In the initial months, when the processes were unclear, sales of consumers durables declined. Customers were not making purchases and dealers refused to stock more than a few thousand goods.
In the second quarter, sales data of most companies saw a clear dip and firms had anticipated the decline.
Vivek Saran, Head of Sales, Mirc Electronics said that there was some impact on sales during the July to September quarter in FY18 as trade (dealers) restricted buying for some time and wanted things to be streamlined. Sales normalised from the following quarter.
“Since traders were liquidating their old stocks at huge discounts till June 30 to reduce their inventories, consumers also preponed their festive purchases,” he added.
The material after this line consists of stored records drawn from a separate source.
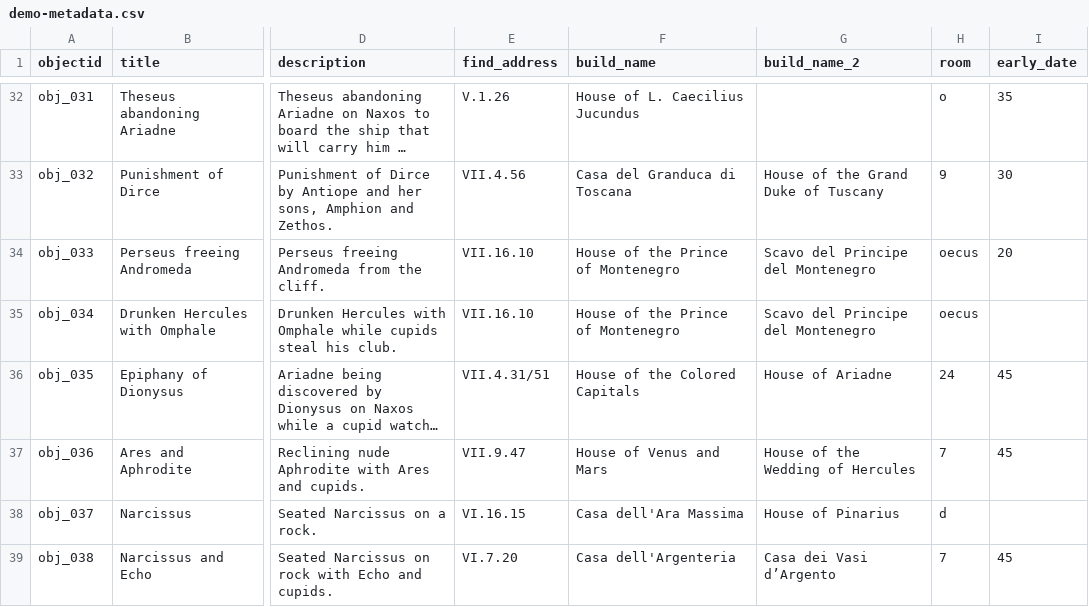
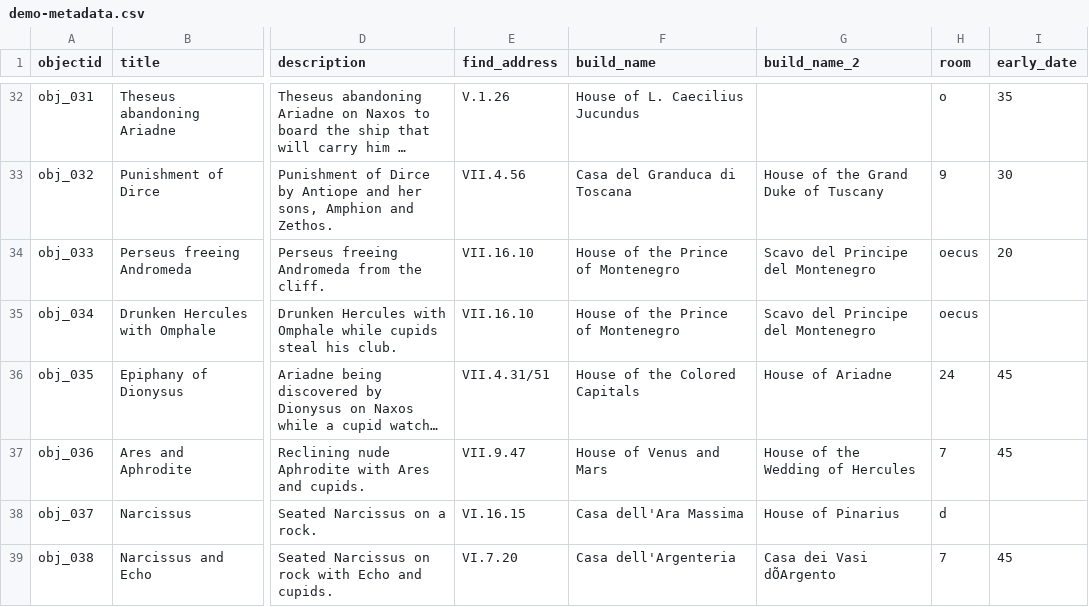
Before and after one commit to knspears/romanwallpaintingindex, a CSV file: _data/demo-metadata.csv, drawn as a sheet; only a part is shown, gaps mark what is left out; long unchanged cells end in …; the diff names each change by its address in the sheet, - before the commit and + after, or states it on an @@ line.

Commit message:
more

```diff
--- a/_data/demo-metadata.csv
+++ b/_data/demo-metadata.csv
-G39 (build_name_2): Casa dei Vasi d’Argento
+G39 (build_name_2): Casa dei Vasi dÕArgento
```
Sales of key players sees drop
Another dealer from South Mumbai who stocked all domestic appliances said that for certain products like LED televisions, they ran out of stock during the last few days before GST was implemented.
“We had never faced a situation like this. We had angry customers wanting to buy products and there was nothing we could do because we were running out of inventory. Discounts ranged from 25 percent to as high as 35 percent but stocks were limited,” he added.
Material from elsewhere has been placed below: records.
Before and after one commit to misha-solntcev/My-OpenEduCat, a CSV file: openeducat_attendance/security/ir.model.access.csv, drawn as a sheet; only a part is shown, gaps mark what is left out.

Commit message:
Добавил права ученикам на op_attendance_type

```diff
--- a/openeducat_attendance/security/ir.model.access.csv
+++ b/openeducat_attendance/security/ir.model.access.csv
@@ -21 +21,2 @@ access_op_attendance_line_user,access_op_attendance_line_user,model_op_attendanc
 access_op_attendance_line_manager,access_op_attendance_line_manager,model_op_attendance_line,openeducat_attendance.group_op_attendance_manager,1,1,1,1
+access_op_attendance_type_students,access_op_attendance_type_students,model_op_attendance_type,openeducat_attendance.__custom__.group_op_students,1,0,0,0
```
Mathew Job , CEO, Crompton Greaves Consumer Electricals said that during the implementation of GST, there was some impact on sales due to destocking in the channel. Things have slowly returned to normal over the course of time.
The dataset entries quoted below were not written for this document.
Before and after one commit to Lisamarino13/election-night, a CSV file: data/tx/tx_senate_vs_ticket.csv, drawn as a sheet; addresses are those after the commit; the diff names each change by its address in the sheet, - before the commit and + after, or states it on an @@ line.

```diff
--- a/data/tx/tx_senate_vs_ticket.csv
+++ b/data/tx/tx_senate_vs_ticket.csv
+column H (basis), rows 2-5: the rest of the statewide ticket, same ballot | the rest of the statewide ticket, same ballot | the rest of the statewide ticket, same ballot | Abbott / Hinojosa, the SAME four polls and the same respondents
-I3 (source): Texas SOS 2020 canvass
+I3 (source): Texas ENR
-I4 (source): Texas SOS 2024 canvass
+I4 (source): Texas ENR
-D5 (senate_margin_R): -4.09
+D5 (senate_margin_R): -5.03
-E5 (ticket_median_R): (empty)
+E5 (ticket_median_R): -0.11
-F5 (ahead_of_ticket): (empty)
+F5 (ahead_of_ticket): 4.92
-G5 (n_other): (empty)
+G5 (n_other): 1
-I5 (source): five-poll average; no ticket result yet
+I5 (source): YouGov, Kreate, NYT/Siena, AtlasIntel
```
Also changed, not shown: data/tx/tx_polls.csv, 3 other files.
“We helped our trade partners by conducting training sessions and seminars explaining the impact of GST as well as ensuring their preparedness. We also supported them by reimbursing them for the losses that they suffered on the transitional stock,” he added.
Puzzled customers vent out
On one hand, the government announced that there would be heavy penalties for any profiteering move by companies. This meant that even if there was a marginal relief for some companies due to the input tax credit on closing stocks, it had to be passed on.
Customers presumed that white goods would get cheaper. On the other hand, prices for most products either remained same or were increased marginally. This led to the confusion among buyers.
The Central Board of Excise and Customs (CBEC) had constituted a toll-free helpline where customers started to file complaints.
Abhishek Saraoge, a 35 year software engineer from Bengaluru said, “A double-door refrigerator that we were planning to buy saw a price increase of Rs 6,000 in two days. We had to drop the plan of purchasing it and waited for three months before finally buying it online.”
Social media was also abuzz with customers venting out their frustration over non-availability of products as well as price tweaks being made.
Normalcy settles in
Kamal Nandi, Business Head and Executive Vice President, Godrej Appliances said that the new GST regime did bring about some ease of doing businesses.
“The elimination of the state boundaries for transporting goods have facilitated direct deliveries from the plant to the trade partners. This also gave manufacturers the option of consolidating warehouses, optimizing logistic cost,” he added.
He explained that post implementation, GST improved supply chain efficiencies for the industry. GST has brought ‘borderless delivery’ by enabling companies to deliver directly from manufacturing plant to the dealer. In pre-GST era the material would go from the plant to our local warehouse and then to the dealer warehouse. Direct delivery helps in improving response time for markets. Now, there is an opportunity for warehouse space optimization as well.
This year, Godrej is planning to do 20 percent of their deliveries directly from the plant to dealers.
Players wait for tax reduction
Nandi said that with increased commodity prices and repo rate coupled with the strengthening of the dollar the input cost for appliances increased leading to a price hike of 2-3 percent, making appliances unaffordable.
“Any reduction in the tax slab will help offset this hike, which would be beneficial to the customers and lead to a spur in demand, thereby augmenting economic growth in the manufacturing sector,” he added.
Consumer durables companies have met the GST Council time and again to press for the 18 percent tax slab demand. While an immediate revision in the tax rate is not on the anvil, the GST Council could consider the request in the next few months.